The Augustinian scholarship and honors program and the Michaelhouse scholarships both provide four-year awards.
Two new scholarships provide significant support to incoming Westmont students
each year. The Augustinian Scholarship and Honors Program, funded by a generous,
anonymous donor, provides at least $35,000 annually ($140,000 total for four years) to 30 incoming first-year students. These scholars also participate in the Augustinian Honors Program.
The first class of Augustinians arrived in fall 2016. Westmont invites the top recipients of the President’s Scholarship (they must apply by November 15) to a weekend event so faculty and staff members can evaluate them. Finalists receive their awards in February.
Two key qualities make Augustinian Scholars exceptional: intellectual curiosity and openness to God’s work in their lives. They challenge themselves with rigorous training in every area of human knowledge so they can lead and serve in every sphere of society. In the fifth century, Augustine made the finest defense ever for the enduring presence of thoughtful Christians in society, and Westmont seeks to educate a new generation of Augustinians.

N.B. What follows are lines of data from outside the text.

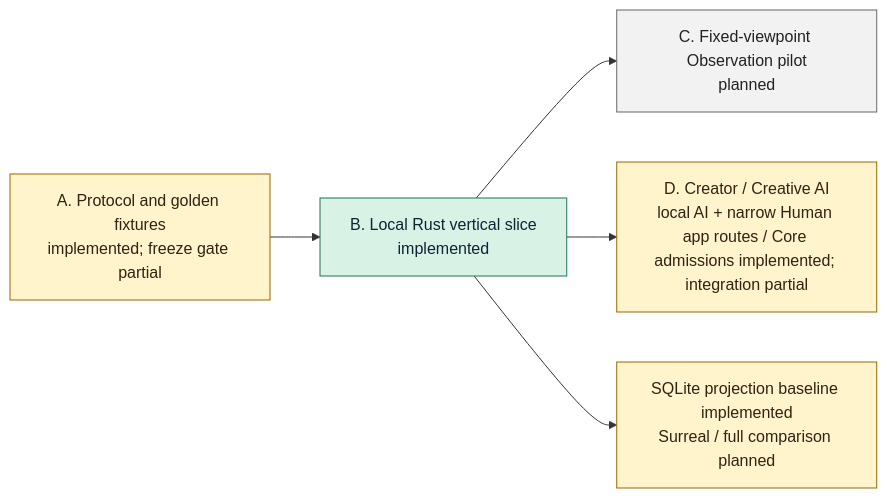
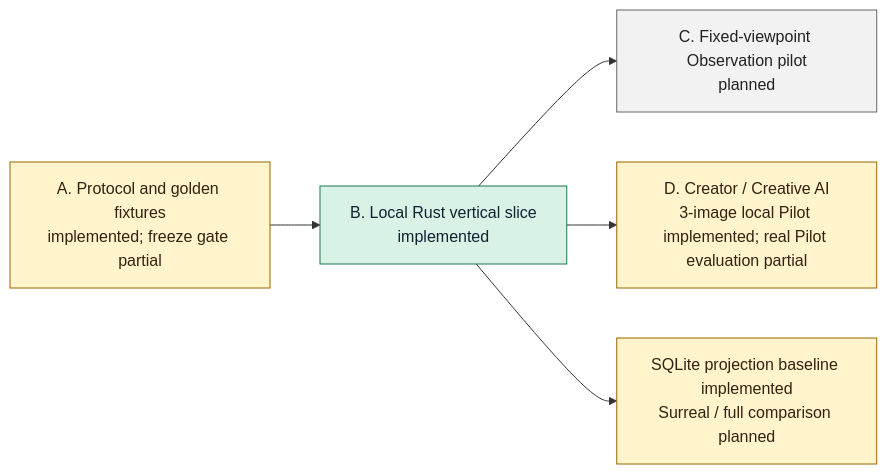
Before and after one commit to howlrs/synapsegit: the diagram in docs/stage0_execution_plan.md, drawn with Mermaid. The commit also changed other lines of this file and 16 other files, not shown here.

Commit message:
feat: add local creator pilot workflow

````diff
--- a/docs/stage0_execution_plan.md
+++ b/docs/stage0_execution_plan.md
@@ -9,14 +9,14 @@
 ```mermaid
 flowchart LR
     A["A. Protocol and golden fixtures<br/>implemented; freeze gate partial"] --> B["B. Local Rust vertical slice<br/>implemented"]
     B --> C["C. Fixed-viewpoint Observation pilot<br/>planned"]
-    B --> D["D. Creator / Creative AI<br/>local AI + narrow Human app routes / Core admissions implemented; integration partial"]
+    B --> D["D. Creator / Creative AI<br/>3-image local Pilot implemented; real Pilot evaluation partial"]
     B --> E["SQLite projection baseline implemented<br/>Surreal / full comparison planned"]
 
     classDef done fill:#d9f2e6,stroke:#18794e,color:#123;
     classDef partial fill:#fff4cc,stroke:#9a6700,color:#321;
     classDef planned fill:#f2f2f2,stroke:#666,color:#222;
     class B done;
     class A,D,E partial;
     class C planned;
 ```
````
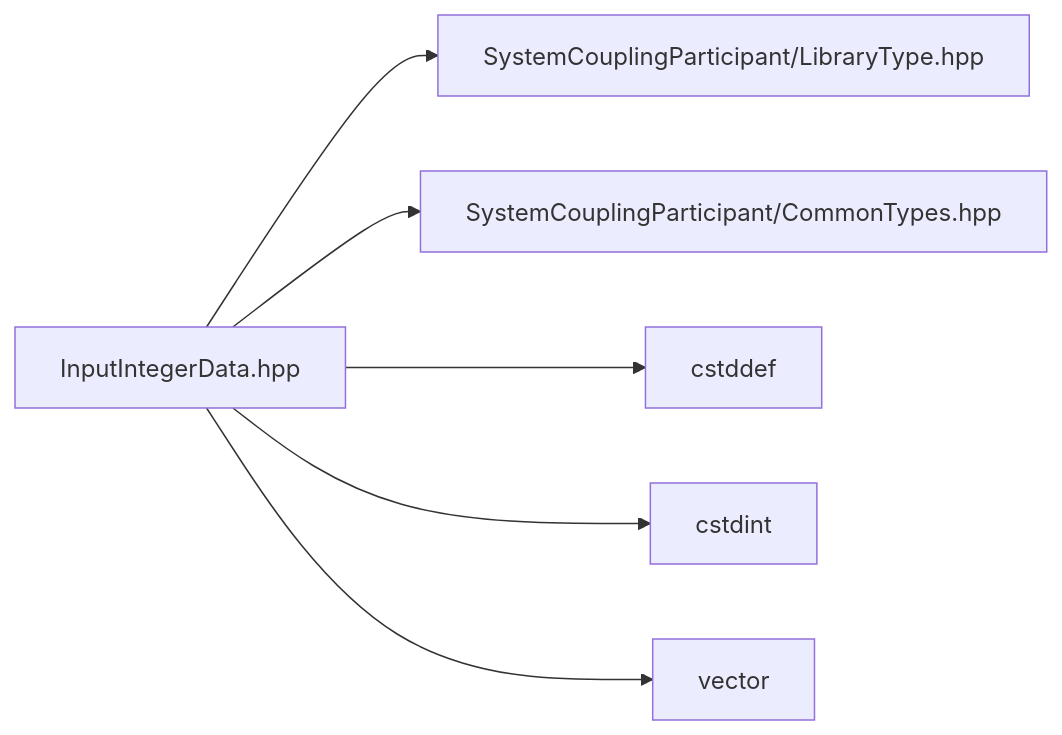
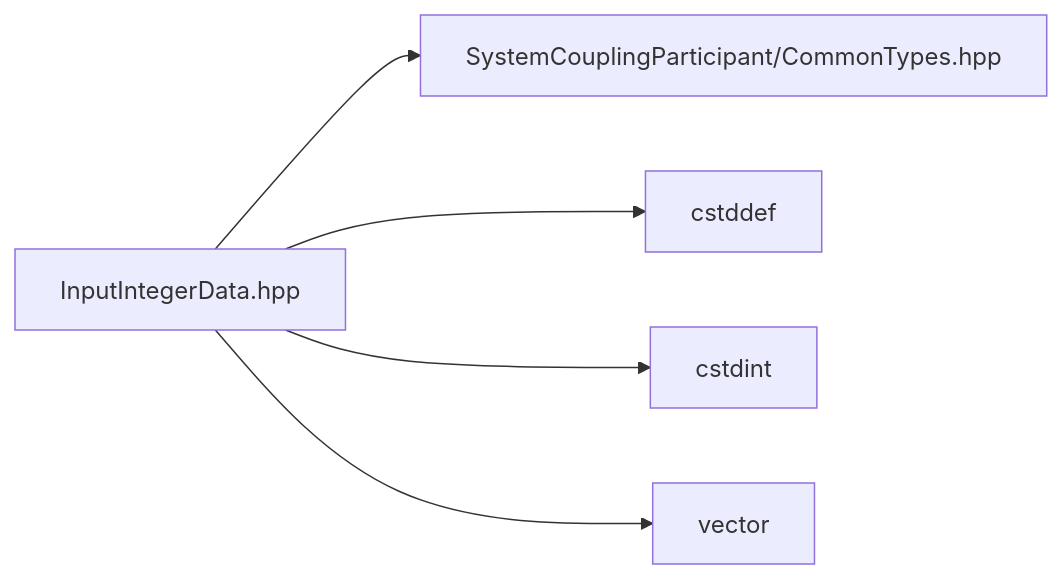
The diagram in 2026R1/system-coupling-26-r1/articles/cpp-reference/InputIntegerData_8hpp.md (ansys/DevRelDocs), drawn with Mermaid before and after one commit. The commit also changed other lines of this file and 377 other files, not shown here.

````diff
--- a/2026R1/system-coupling-26-r1/articles/cpp-reference/InputIntegerData_8hpp.md
+++ b/2026R1/system-coupling-26-r1/articles/cpp-reference/InputIntegerData_8hpp.md
@@ -27,21 +27,18 @@
 ```mermaid
 graph LR
-5["cstdint"]
-
-3["SystemCouplingParticipant/CommonTypes.hpp"]
-
-6["vector"]
-
 1["InputIntegerData.hpp"]
 click 1 "InputIntegerData_8hpp.md#InputIntegerData_8hpp"
 1 --> 2
 1 --> 3
 1 --> 4
 1 --> 5
-1 --> 6
 
-2["SystemCouplingParticipant/LibraryType.hpp"]
+2["SystemCouplingParticipant/CommonTypes.hpp"]
 
-4["cstddef"]
+3["cstddef"]
+
+4["cstdint"]
+
+5["vector"]
 
 ```
````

The Augustinian Honors Program blends an engaging seminar with hands on activities as scholars begin to discover their calling in life. Westmont’s caring Christian community encourages their discussions, reflections and actions as they develop into thoughtful, well informed Christians equipped to make a winsome defense of their faith. Leadership training and study abroad enhance their education.
The new Michaelhouse Scholarship provides full-ride awards each year to two black South African students to attend Westmont. The first two graduates from Michaelhouse, a Christian boarding school for boys in KwaZulu-Natal, arrived for the spring 2017 semester. Two
additional Michaelhouse students will enroll each year. A related program will offer full scholarships to graduate school in South Africa for each Michaelhouse Scholar who graduates from Westmont.
An anonymous donor funded the scholarship program, which will create a cohort of eight South Africans on campus. Attending school with members of their own community will help
these students succeed and thrive in college and graduate school.